## Problem to work on
What you return must match the entries word for word, minus the pictures.

## Dataset extract
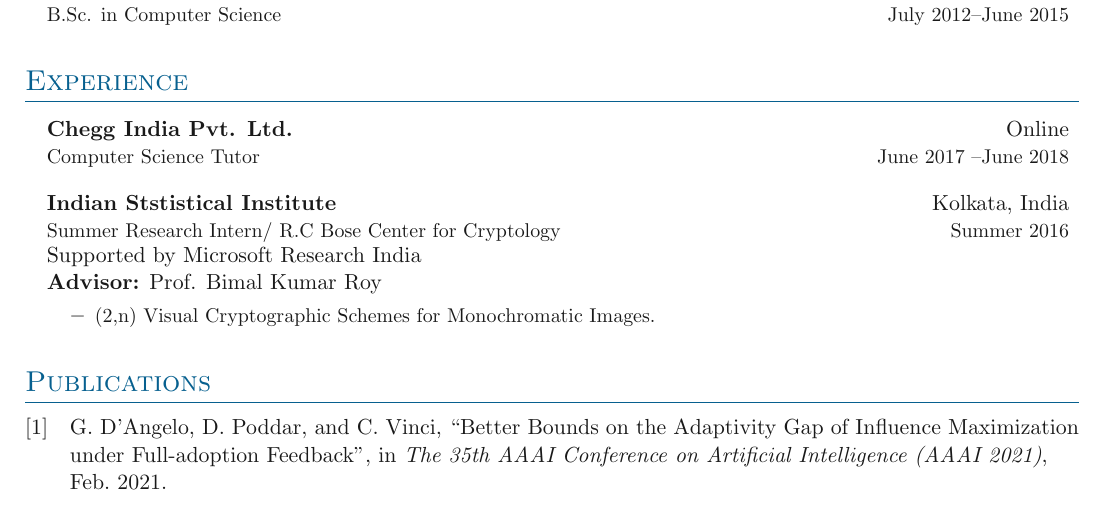
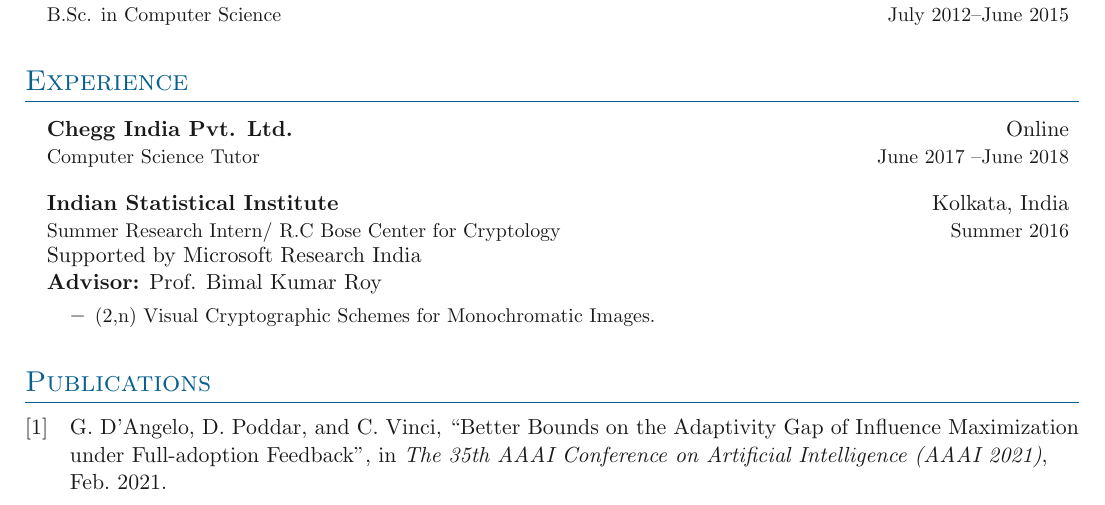
Before and after one commit to debashmitap/Resume, a LaTeX CV (Debashmita_Poddar-CV/main.tex, which reads Debashmita_Poddar-CV/sections/experience.tex): part of page 1 of 2, cut so that both start at the same text. Compiled offline with pdfLaTeX.

Commit message:
Update experience.tex

```diff
--- a/Debashmita_Poddar-CV/sections/experience.tex
+++ b/Debashmita_Poddar-CV/sections/experience.tex
@@ -9,7 +9,7 @@
 	{Computer Science Tutor}{June 2017 \textendash June 2018}
 
 \entrybig
-	{\textbf{Indian Ststistical Institute}}{Kolkata, India}
+	{\textbf{Indian Statistical Institute}}{Kolkata, India}
 	{Summer Research Intern/ R.C Bose Center for Cryptology}{Summer 2016}
 	{Supported by Microsoft Research India}\\
 	{\textbf{Advisor:} Prof. Bimal Kumar Roy}
```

## Solution to the exercise
Before and after one commit to debashmitap/Resume, a LaTeX CV (Debashmita_Poddar-CV/main.tex, which reads Debashmita_Poddar-CV/sections/experience.tex): part of page 1 of 2, cut so that both start at the same text. Compiled offline with pdfLaTeX.

Commit message:
Update experience.tex

```diff
--- a/Debashmita_Poddar-CV/sections/experience.tex
+++ b/Debashmita_Poddar-CV/sections/experience.tex
@@ -9,7 +9,7 @@
 	{Computer Science Tutor}{June 2017 \textendash June 2018}
 
 \entrybig
-	{\textbf{Indian Ststistical Institute}}{Kolkata, India}
+	{\textbf{Indian Statistical Institute}}{Kolkata, India}
 	{Summer Research Intern/ R.C Bose Center for Cryptology}{Summer 2016}
 	{Supported by Microsoft Research India}\\
 	{\textbf{Advisor:} Prof. Bimal Kumar Roy}
```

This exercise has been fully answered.